*What the task asks*. Lines containing the word "React" are the ones to copy from the records below.

*Data provided*.
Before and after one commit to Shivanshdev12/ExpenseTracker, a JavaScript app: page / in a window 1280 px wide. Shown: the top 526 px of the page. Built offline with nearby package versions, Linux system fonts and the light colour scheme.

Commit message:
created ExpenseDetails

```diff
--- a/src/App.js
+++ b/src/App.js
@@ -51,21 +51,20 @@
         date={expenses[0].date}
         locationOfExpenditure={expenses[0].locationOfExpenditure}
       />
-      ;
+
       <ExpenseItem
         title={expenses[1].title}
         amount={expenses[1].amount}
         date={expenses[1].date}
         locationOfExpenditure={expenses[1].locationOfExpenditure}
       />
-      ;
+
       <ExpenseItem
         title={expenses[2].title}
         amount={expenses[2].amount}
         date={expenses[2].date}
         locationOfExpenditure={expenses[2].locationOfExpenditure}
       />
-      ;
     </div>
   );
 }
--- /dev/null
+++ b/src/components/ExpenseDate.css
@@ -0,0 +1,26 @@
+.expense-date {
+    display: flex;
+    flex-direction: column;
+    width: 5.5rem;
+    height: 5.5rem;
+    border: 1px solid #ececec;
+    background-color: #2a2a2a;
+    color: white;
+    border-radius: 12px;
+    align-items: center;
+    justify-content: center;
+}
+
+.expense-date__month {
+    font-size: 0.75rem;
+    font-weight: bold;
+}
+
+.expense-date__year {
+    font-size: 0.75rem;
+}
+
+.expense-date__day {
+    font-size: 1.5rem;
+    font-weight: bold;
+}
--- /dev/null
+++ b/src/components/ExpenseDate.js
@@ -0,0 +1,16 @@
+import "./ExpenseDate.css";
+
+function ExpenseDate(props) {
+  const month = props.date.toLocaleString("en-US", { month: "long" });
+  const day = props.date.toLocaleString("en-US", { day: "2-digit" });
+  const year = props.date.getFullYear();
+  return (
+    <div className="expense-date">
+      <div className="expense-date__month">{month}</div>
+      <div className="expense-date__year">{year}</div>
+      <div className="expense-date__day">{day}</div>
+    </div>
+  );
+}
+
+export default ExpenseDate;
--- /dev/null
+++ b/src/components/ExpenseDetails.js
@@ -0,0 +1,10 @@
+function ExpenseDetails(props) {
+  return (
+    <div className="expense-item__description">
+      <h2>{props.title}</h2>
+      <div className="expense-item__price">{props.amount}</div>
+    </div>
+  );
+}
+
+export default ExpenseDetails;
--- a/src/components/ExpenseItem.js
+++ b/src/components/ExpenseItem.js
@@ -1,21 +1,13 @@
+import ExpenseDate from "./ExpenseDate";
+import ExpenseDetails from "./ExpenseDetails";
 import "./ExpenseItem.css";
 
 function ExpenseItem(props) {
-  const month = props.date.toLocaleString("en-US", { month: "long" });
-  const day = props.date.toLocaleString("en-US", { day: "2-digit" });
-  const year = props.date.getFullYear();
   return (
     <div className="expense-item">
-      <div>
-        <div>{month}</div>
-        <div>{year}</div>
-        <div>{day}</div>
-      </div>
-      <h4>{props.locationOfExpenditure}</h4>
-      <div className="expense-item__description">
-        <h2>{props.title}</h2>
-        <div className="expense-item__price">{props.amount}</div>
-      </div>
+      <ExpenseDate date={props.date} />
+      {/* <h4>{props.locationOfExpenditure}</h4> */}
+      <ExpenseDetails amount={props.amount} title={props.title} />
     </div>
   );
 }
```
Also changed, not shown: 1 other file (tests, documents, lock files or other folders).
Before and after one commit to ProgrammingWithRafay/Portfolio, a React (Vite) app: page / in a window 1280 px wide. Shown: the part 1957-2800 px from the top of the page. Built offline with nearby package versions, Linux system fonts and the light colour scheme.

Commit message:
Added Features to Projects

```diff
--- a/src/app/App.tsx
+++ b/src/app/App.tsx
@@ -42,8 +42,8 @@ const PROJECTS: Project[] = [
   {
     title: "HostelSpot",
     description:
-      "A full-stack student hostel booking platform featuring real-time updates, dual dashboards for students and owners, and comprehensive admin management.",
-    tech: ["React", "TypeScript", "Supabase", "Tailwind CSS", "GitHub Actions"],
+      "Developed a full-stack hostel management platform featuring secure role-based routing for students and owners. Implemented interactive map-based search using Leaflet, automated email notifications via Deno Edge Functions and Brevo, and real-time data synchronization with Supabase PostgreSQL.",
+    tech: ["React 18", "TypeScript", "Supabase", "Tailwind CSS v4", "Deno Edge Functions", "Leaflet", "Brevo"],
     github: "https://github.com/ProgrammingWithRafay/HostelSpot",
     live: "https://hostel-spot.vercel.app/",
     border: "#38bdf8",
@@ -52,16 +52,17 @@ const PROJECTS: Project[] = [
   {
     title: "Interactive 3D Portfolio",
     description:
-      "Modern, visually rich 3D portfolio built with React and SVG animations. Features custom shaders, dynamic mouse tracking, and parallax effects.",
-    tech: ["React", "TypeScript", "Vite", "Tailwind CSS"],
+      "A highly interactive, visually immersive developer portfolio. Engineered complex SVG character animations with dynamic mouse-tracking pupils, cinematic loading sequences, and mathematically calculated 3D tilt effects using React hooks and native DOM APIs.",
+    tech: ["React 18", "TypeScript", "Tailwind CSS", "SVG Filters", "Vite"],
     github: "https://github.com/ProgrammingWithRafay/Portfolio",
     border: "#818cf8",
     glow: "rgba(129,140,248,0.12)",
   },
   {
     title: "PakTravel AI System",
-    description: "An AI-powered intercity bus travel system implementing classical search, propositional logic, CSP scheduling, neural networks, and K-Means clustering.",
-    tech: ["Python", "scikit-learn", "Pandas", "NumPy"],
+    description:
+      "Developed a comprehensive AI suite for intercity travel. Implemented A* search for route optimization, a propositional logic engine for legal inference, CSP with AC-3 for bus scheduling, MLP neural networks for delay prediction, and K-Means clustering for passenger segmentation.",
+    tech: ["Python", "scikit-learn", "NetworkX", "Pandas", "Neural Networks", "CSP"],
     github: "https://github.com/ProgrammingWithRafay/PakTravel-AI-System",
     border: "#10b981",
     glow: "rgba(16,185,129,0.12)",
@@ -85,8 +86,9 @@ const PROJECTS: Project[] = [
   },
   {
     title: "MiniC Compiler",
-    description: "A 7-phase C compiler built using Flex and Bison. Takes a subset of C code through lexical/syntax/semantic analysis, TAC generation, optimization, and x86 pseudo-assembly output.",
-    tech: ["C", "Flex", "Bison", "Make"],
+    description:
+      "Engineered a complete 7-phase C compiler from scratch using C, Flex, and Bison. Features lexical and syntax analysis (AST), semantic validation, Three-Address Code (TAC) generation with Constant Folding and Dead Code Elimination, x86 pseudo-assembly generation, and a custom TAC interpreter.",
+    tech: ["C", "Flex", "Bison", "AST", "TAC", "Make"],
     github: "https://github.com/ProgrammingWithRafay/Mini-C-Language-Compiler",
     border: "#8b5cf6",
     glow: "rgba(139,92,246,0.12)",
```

*Result of this exercise*.
Before and after one commit to ProgrammingWithRafay/Portfolio, a React (Vite) app: page / in a window 1280 px wide. Shown: the part 1957-2800 px from the top of the page. Built offline with nearby package versions, Linux system fonts and the light colour scheme.
-    tech: ["React", "TypeScript", "Supabase", "Tailwind CSS", "GitHub Actions"],
+    tech: ["React 18", "TypeScript", "Supabase", "Tailwind CSS v4", "Deno Edge Functions", "Leaflet", "Brevo"],
-      "Modern, visually rich 3D portfolio built with React and SVG animations. Features custom shaders, dynamic mouse tracking, and parallax effects.",
-    tech: ["React", "TypeScript", "Vite", "Tailwind CSS"],
+      "A highly interactive, visually immersive developer portfolio. Engineered complex SVG character animations with dynamic mouse-tracking pupils, cinematic loading sequences, and mathematically calculated 3D tilt effects using React hooks and native DOM APIs.",
+    tech: ["React 18", "TypeScript", "Tailwind CSS", "SVG Filters", "Vite"],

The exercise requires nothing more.